### Supplied material:
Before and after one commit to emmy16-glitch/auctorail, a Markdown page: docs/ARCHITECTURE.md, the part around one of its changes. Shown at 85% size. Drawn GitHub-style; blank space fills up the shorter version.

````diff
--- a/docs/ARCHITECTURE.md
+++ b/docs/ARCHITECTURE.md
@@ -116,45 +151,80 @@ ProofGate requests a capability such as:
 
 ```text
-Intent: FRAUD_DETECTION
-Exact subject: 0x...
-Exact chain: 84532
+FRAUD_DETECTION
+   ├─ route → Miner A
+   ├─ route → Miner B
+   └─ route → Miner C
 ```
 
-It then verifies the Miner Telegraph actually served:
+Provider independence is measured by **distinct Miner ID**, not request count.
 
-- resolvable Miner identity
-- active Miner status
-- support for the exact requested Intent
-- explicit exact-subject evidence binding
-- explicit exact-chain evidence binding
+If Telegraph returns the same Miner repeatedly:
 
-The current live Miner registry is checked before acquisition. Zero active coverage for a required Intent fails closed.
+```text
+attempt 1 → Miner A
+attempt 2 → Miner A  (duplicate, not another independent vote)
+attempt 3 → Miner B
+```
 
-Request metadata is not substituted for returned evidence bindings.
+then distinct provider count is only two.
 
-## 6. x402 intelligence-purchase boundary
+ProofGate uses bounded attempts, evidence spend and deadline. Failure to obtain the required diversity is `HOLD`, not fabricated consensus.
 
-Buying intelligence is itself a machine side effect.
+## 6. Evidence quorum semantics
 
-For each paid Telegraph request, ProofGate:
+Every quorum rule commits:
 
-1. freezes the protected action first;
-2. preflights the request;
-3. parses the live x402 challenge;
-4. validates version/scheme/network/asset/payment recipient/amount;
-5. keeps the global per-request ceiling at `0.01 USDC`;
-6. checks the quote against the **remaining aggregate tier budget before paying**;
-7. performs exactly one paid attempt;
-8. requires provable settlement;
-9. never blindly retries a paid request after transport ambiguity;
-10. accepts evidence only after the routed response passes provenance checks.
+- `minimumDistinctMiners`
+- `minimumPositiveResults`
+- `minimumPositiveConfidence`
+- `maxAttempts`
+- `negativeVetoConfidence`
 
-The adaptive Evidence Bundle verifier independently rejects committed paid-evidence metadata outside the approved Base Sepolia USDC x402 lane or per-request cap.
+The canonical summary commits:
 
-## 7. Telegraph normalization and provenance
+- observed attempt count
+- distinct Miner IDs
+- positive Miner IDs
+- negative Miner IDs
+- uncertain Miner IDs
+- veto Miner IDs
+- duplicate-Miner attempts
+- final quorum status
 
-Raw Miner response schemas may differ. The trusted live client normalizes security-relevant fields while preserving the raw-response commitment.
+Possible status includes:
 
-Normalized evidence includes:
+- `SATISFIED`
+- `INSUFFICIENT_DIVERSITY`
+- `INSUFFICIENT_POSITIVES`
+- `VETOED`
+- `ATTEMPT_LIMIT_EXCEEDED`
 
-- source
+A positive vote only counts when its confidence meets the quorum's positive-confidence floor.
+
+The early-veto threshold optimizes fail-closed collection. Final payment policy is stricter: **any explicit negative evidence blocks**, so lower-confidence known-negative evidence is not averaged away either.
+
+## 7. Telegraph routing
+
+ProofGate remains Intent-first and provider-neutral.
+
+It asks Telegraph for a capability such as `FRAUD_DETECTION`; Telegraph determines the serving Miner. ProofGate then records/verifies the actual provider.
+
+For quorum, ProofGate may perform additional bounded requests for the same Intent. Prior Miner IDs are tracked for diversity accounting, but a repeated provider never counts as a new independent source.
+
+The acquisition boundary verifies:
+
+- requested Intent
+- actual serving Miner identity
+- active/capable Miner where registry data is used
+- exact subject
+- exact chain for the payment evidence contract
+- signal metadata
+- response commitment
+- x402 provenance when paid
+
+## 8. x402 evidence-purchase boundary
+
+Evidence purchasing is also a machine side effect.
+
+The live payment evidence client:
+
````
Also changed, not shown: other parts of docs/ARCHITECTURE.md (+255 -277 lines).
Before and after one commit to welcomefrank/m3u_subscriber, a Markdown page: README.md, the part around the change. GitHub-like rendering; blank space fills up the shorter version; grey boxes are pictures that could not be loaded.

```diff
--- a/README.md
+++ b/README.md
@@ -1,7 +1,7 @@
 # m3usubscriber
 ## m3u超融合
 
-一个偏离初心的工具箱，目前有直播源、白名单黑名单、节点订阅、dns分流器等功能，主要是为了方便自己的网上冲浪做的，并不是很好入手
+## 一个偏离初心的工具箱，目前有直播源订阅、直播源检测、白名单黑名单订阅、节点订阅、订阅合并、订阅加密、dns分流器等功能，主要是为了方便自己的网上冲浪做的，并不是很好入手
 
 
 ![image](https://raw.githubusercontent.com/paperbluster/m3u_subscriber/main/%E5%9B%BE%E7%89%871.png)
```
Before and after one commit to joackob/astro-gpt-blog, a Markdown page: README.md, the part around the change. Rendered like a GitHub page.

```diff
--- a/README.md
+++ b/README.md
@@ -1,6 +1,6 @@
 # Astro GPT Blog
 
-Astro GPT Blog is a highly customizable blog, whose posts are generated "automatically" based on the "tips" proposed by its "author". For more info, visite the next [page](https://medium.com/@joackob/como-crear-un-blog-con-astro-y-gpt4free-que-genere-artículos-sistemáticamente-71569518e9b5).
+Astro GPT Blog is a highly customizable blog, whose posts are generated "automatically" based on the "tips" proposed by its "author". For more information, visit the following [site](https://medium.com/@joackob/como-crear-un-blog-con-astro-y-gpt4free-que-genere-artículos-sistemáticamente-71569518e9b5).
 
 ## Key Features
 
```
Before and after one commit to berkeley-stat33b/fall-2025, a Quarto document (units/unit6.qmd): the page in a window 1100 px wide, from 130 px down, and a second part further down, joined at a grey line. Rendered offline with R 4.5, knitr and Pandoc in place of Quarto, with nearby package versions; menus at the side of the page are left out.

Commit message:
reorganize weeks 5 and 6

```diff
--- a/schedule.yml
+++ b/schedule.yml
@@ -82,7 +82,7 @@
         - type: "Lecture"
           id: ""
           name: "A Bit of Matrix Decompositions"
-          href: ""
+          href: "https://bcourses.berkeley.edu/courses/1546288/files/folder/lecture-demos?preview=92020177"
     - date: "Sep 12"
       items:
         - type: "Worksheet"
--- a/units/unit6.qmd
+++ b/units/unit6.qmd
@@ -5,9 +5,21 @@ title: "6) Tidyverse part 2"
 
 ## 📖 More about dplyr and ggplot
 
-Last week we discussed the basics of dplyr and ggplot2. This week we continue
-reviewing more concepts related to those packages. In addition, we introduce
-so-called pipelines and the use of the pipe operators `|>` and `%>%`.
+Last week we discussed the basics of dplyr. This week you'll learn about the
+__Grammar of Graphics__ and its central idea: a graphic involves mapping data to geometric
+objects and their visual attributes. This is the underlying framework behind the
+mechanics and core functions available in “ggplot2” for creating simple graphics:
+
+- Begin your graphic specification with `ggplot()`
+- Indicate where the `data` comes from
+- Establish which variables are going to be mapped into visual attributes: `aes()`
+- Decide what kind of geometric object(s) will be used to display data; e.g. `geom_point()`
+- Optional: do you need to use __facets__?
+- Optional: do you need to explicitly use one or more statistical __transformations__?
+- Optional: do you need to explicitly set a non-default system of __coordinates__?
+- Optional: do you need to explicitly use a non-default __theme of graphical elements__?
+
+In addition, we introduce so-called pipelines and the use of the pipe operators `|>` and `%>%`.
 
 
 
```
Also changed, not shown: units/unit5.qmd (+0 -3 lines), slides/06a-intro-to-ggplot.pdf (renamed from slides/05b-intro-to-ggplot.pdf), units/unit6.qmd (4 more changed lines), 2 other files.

### Your task:
Look through the entries above and say how many lines contain "only", giving nothing but the number.

### Exercise response:
3